• _Task objective_
Filtering the records below, copy only those lines that include the word "html".

[Web page edit records]
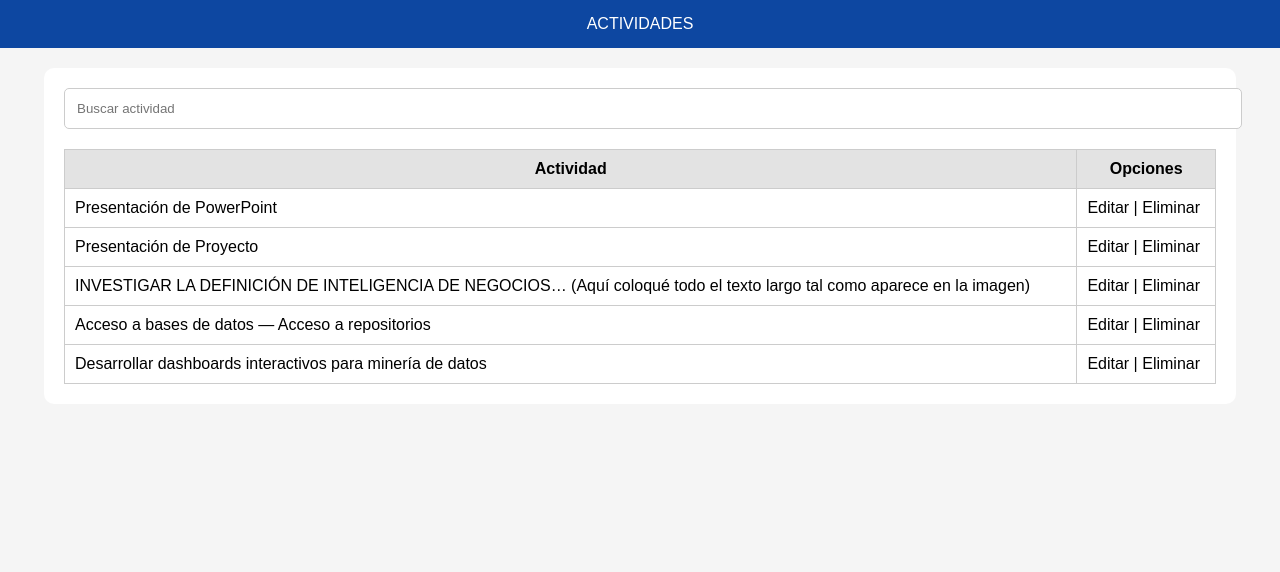
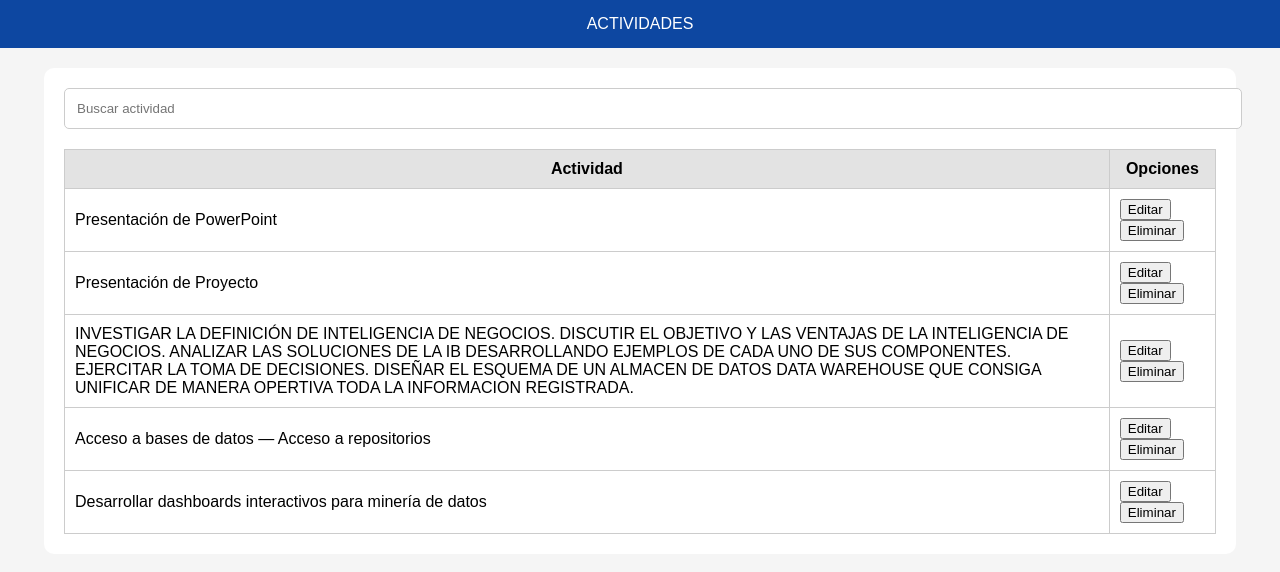
Before and after one commit to DonRolls/Web-AMBAR, a website: page Ambar 2.0/maestro/actividades.html in a window 1280 px wide. Drawn offline with Linux system fonts and the light colour scheme.

Commit message:
Enhance actividades.html with edit/delete buttons
Updated the actividades.html file to include buttons for editing and deleting activities, and added a new title and additional content for business intelligence.

```diff
--- a/Ambar 2.0/maestro/actividades.html
+++ b/Ambar 2.0/maestro/actividades.html
@@ -3,8 +3,8 @@
 <head>
     <meta charset="UTF-8">
     <meta name="viewport" content="width=device-width, initial-scale=1.0">
-    <title>Actividades</title>
-
+    <title>Actividades - tecNM</title>
+    <link href="https://fonts.googleapis.com/css2?family=Roboto:wght@300;400;500;700&display=swap" rel="stylesheet">
     <style>
         body { font-family: Arial; background: #f5f5f5; margin: 0; padding: 0; }
         header { background: #0d47a1; color: white; padding: 15px; text-align: center; }
@@ -32,30 +32,38 @@
 
         <tr>
             <td>Presentación de PowerPoint</td>
-            <td>Editar | Eliminar</td>
+            <td><button class="btn-edit" onclick="editarElemento()">Editar</button>
+                <button class="btn-delete" onclick="eliminarElemento()">Eliminar</button></td>
         </tr>
 
         <tr>
             <td>Presentación de Proyecto</td>
-            <td>Editar | Eliminar</td>
+            <td><button class="btn-edit" onclick="editarElemento()">Editar</button>
+                <button class="btn-delete" onclick="eliminarElemento()">Eliminar</button></td>
         </tr>
 
         <tr>
             <td>
-                INVESTIGAR LA DEFINICIÓN DE INTELIGENCIA DE NEGOCIOS…
-                (Aquí coloqué todo el texto largo tal como aparece en la imagen)
+                INVESTIGAR LA DEFINICIÓN DE INTELIGENCIA DE NEGOCIOS.
+                DISCUTIR EL OBJETIVO Y LAS VENTAJAS DE LA INTELIGENCIA DE NEGOCIOS.
+                ANALIZAR LAS SOLUCIONES DE LA IB DESARROLLANDO EJEMPLOS DE CADA UNO DE SUS COMPONENTES.
+                EJERCITAR LA TOMA DE DECISIONES.
+                DISEÑAR EL ESQUEMA DE UN ALMACEN DE DATOS DATA WAREHOUSE QUE CONSIGA UNIFICAR DE MANERA OPERTIVA TODA LA INFORMACION REGISTRADA.
             </td>
-            <td>Editar | Eliminar</td>
+            <td><button class="btn-edit" onclick="editarElemento()">Editar</button>
+                <button class="btn-delete" onclick="eliminarElemento()">Eliminar</button></td>
         </tr>
 
         <tr>
             <td>Acceso a bases de datos — Acceso a repositorios</td>
-            <td>Editar | Eliminar</td>
+            <td><button class="btn-edit" onclick="editarElemento()">Editar</button>
+                <button class="btn-delete" onclick="eliminarElemento()">Eliminar</button></td>
         </tr>
 
         <tr>
             <td>Desarrollar dashboards interactivos para minería de datos</td>
-            <td>Editar | Eliminar</td>
+            <td><button class="btn-edit" onclick="editarElemento()">Editar</button>
+                <button class="btn-delete" onclick="eliminarElemento()">Eliminar</button></td>
         </tr>
     </table>
 
@@ -63,3 +71,9 @@
 
 </body>
 </html>
+    </table>
+
+</div>
+
+</body>
+</html>
```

• _Worked solution_
Before and after one commit to DonRolls/Web-AMBAR, a website: page Ambar 2.0/maestro/actividades.html in a window 1280 px wide. Drawn offline with Linux system fonts and the light colour scheme.
Enhance actividades.html with edit/delete buttons
Updated the actividades.html file to include buttons for editing and deleting activities, and added a new title and additional content for business intelligence.
--- a/Ambar 2.0/maestro/actividades.html
+++ b/Ambar 2.0/maestro/actividades.html
 </html>
+</html>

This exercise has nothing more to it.